Tally every line of the listing below that holds "return", then give the tally alone.
DATA SUPPLIED section start
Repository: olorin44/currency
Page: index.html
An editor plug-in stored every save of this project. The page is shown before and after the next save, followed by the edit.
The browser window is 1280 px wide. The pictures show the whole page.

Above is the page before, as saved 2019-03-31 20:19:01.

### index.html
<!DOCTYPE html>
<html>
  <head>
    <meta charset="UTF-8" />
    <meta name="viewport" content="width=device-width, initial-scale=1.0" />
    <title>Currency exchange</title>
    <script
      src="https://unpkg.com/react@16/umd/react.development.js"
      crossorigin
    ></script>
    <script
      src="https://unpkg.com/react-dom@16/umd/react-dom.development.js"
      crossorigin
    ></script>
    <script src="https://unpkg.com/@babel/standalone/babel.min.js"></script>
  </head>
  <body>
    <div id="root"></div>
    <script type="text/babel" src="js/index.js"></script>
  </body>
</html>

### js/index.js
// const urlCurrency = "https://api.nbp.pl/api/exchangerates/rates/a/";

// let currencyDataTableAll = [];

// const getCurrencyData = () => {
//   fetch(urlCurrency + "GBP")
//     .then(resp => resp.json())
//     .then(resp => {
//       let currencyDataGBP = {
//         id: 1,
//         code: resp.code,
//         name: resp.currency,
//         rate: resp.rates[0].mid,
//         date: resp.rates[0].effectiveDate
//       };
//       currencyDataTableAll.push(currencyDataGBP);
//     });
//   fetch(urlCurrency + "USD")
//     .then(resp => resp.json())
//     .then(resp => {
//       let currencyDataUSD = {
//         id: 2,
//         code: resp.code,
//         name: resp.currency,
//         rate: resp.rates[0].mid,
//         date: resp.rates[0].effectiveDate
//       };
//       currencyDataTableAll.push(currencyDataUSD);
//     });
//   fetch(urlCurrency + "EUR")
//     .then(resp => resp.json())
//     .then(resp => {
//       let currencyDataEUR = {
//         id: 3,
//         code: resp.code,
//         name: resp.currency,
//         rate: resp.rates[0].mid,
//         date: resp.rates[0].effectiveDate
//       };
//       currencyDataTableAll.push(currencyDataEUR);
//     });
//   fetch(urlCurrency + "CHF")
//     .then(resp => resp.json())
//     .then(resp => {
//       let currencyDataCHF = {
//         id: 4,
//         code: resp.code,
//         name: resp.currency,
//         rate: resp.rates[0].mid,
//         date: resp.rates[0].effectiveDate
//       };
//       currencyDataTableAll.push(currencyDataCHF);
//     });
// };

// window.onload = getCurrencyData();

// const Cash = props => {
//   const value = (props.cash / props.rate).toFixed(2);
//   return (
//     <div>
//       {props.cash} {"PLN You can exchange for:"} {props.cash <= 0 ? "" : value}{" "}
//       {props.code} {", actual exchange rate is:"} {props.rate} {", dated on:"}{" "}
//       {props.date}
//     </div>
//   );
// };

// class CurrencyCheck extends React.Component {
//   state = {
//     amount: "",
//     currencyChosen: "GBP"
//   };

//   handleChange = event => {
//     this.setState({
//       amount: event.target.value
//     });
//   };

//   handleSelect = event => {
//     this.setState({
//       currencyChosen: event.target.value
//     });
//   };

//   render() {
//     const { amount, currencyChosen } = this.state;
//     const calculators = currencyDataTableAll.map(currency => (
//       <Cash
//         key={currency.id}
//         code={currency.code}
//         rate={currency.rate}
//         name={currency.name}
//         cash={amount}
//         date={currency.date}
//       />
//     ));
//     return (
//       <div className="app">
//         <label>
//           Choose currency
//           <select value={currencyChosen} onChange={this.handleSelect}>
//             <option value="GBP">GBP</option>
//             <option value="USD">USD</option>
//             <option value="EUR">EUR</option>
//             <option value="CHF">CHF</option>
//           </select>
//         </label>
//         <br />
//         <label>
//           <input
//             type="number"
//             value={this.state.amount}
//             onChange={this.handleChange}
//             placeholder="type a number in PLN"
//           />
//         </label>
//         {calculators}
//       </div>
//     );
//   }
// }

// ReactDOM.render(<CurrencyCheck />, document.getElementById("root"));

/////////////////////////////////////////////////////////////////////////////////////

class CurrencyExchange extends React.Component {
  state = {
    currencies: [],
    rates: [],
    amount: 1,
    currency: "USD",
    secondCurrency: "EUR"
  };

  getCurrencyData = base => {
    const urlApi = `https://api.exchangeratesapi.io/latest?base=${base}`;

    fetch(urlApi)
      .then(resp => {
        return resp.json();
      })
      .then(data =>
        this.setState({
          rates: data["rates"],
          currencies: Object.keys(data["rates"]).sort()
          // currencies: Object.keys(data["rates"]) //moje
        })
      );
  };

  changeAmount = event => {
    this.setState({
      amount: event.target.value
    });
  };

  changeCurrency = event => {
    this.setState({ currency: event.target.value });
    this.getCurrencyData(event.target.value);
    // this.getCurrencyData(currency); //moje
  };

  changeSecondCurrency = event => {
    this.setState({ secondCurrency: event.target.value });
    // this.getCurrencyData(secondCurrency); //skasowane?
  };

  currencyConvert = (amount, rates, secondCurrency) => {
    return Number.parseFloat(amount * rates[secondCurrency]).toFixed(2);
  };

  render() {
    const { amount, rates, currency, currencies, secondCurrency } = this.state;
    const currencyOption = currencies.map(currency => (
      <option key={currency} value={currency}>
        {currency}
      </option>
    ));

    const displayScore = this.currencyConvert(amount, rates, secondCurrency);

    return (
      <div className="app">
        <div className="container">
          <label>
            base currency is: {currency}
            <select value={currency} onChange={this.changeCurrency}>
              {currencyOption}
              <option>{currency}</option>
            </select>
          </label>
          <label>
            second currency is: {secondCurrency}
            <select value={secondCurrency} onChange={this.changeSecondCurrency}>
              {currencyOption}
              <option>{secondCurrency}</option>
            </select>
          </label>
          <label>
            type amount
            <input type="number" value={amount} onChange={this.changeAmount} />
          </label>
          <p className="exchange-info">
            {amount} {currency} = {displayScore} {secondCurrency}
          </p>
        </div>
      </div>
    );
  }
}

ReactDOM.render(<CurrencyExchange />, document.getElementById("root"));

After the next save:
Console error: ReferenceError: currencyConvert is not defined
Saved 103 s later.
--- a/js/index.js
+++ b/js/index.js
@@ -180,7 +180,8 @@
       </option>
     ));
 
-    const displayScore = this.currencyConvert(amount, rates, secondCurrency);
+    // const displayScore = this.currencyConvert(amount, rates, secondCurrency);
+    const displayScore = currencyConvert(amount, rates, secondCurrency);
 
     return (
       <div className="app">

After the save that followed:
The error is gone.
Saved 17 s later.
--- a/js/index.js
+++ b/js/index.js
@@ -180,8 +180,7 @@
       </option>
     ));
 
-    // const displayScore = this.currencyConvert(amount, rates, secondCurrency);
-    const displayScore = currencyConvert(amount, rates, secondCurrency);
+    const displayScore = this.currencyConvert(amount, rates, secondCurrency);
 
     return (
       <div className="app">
DATA SUPPLIED section end
> _OUTPUT OF THE EXERCISE_
7